Chrysler Group LLC's turnaround plan will take 24 months to show some real results, the chief executive officer has said.

"My experience is that it can't be done in less than 24 months," Sergio Marchionne, the head of Chrysler and Fiat, who noted that it took him about two years to turn the Italian carmaker around.

"We'll try and do it faster. But by the end of 2011 and in early 2012, you should be able to tell how our plan is working."

The American carmaker's transformation will hinge on its strategic alliance with Fiat, Marchionne told AFP as he announced plans to build a fuel-efficient engine developed by Fiat in one of Chrysler's Michigan plants.

Those 1.4 litre engines will be exported to a Chrysler plant in Mexico for use in the North American version of the Fiat 500, Marchionne told reporters.

That Chrysler plant can build 100,000 units annually but it could be expanded to build more 500s if the demand is adequate, Marchionne said.

Half the production of the Toluca, Mexico plant will be shipped to Latin America - primarily Brazil [where the 500 is already on sale] - and the other half will be sold in the United States and Canada, he added.

"This is one more important step forward that demonstrates our intent to deliver on the promise of the Fiat-Chrysler strategic alliance and the substance of the road map we laid out in November," Marchionne said.

Chrysler is paying only for re-tooling the plant.

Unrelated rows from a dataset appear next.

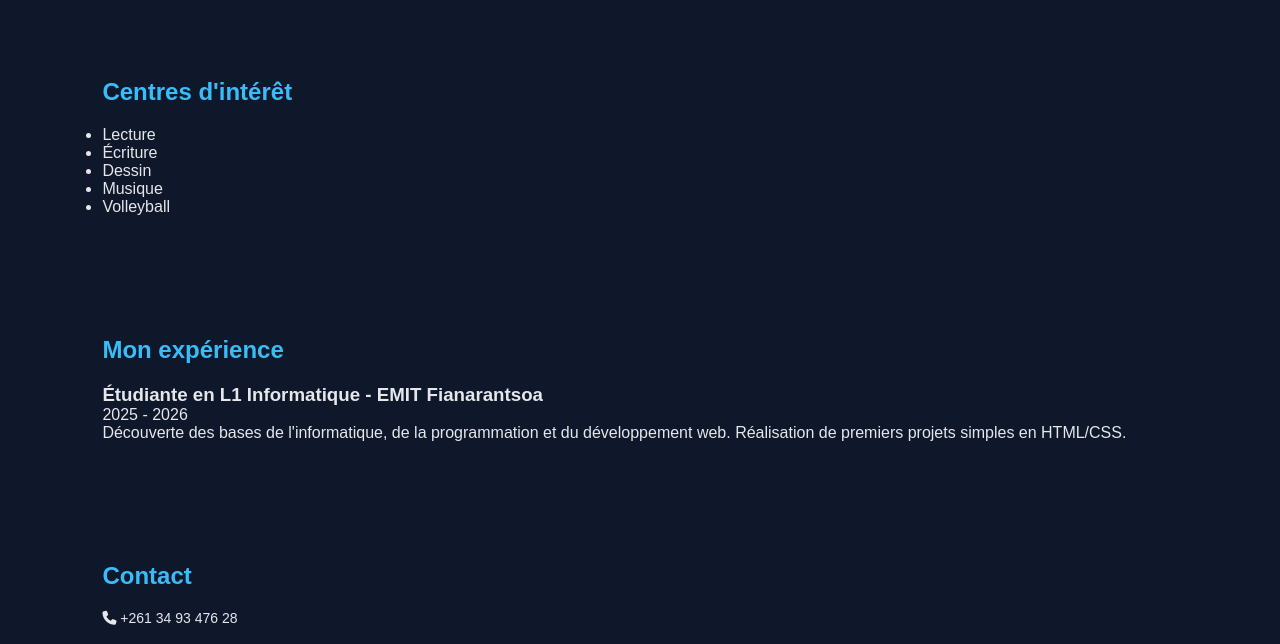
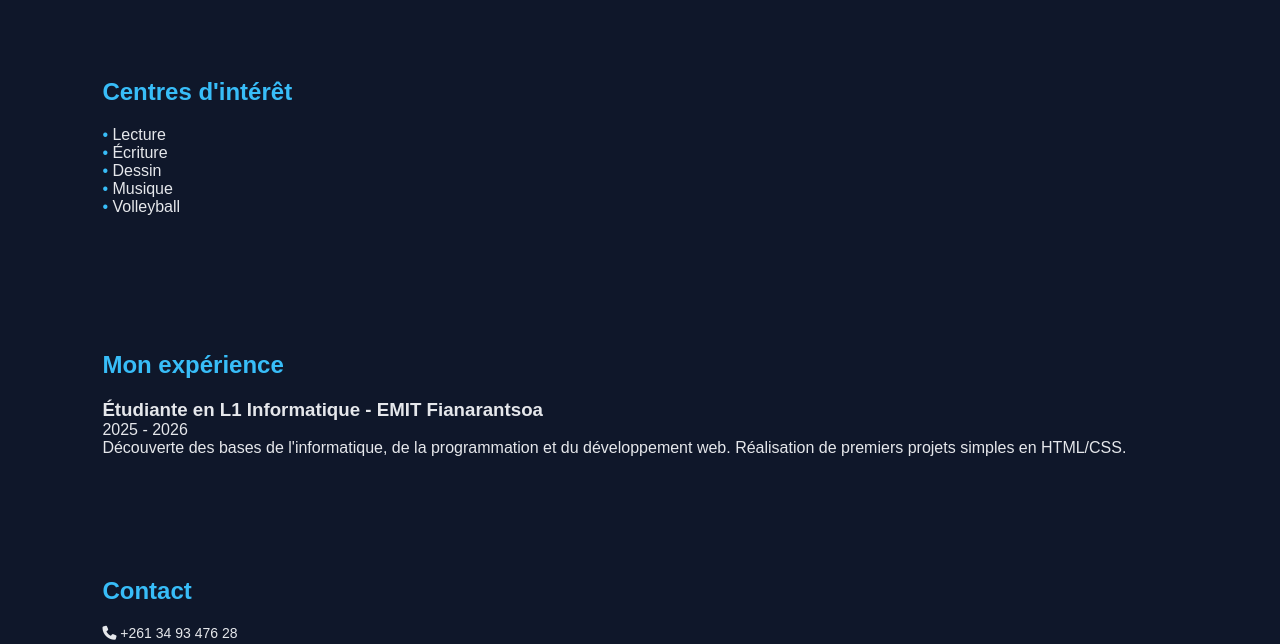
Before and after one commit to Sombiniaina08/portefolio, a plain HTML site: page index.html in a window 1280 px wide. Shown: the part 1660-2304 px from the top of the page. Drawn offline with Linux system fonts and the light colour scheme.

Commit message:
Update style.css

```diff
--- a/style.css
+++ b/style.css
@@ -162,6 +162,18 @@ section h2 {
 }
 
 
+/* ========== CENTRE D'INTEREÊT ========== */
+.interests ul {
+  list-style: none;
+  margin-bottom: 15px;
+}
+
+.interests li::before {
+  content: "• ";
+  color: #38bdf8;
+}
+
+
 /* ========== RÉSEAUX SOCIAUX ========== */
 
 .social-icons {
```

The research and development costs were covered completely by Fiat, which introduced a European version of the engine earlier this year, he said.

Marchionne also explained that while Chrysler intends to repay its debt to the US government by 2014, it will not be repaying all the money it received.

The US$4bn debt Chrysler owed to the US Treasury before filing for bankruptcy protection at the end of April was extinguished during the proceedings, he said.

That money was used by Chrysler's previous owner, Ceberus Capital Management, to keep the company alive after auto sales collapsed last year.

The new Chrysler emerged from bankruptcy protection with a $7bn debt to the US Treasury, which Marchionne said will be fully repaid.

Marchionne also indicated he would eventually be looking for someone else to head the US automaker.

"I'm not going to work 24/7 forever," he told AFP.

Marchionne said the Chrysler board certainly would consider promoting from within but said he had not ruled out going outside the company or the industry.

"I think we have a terrific leadership team," he said.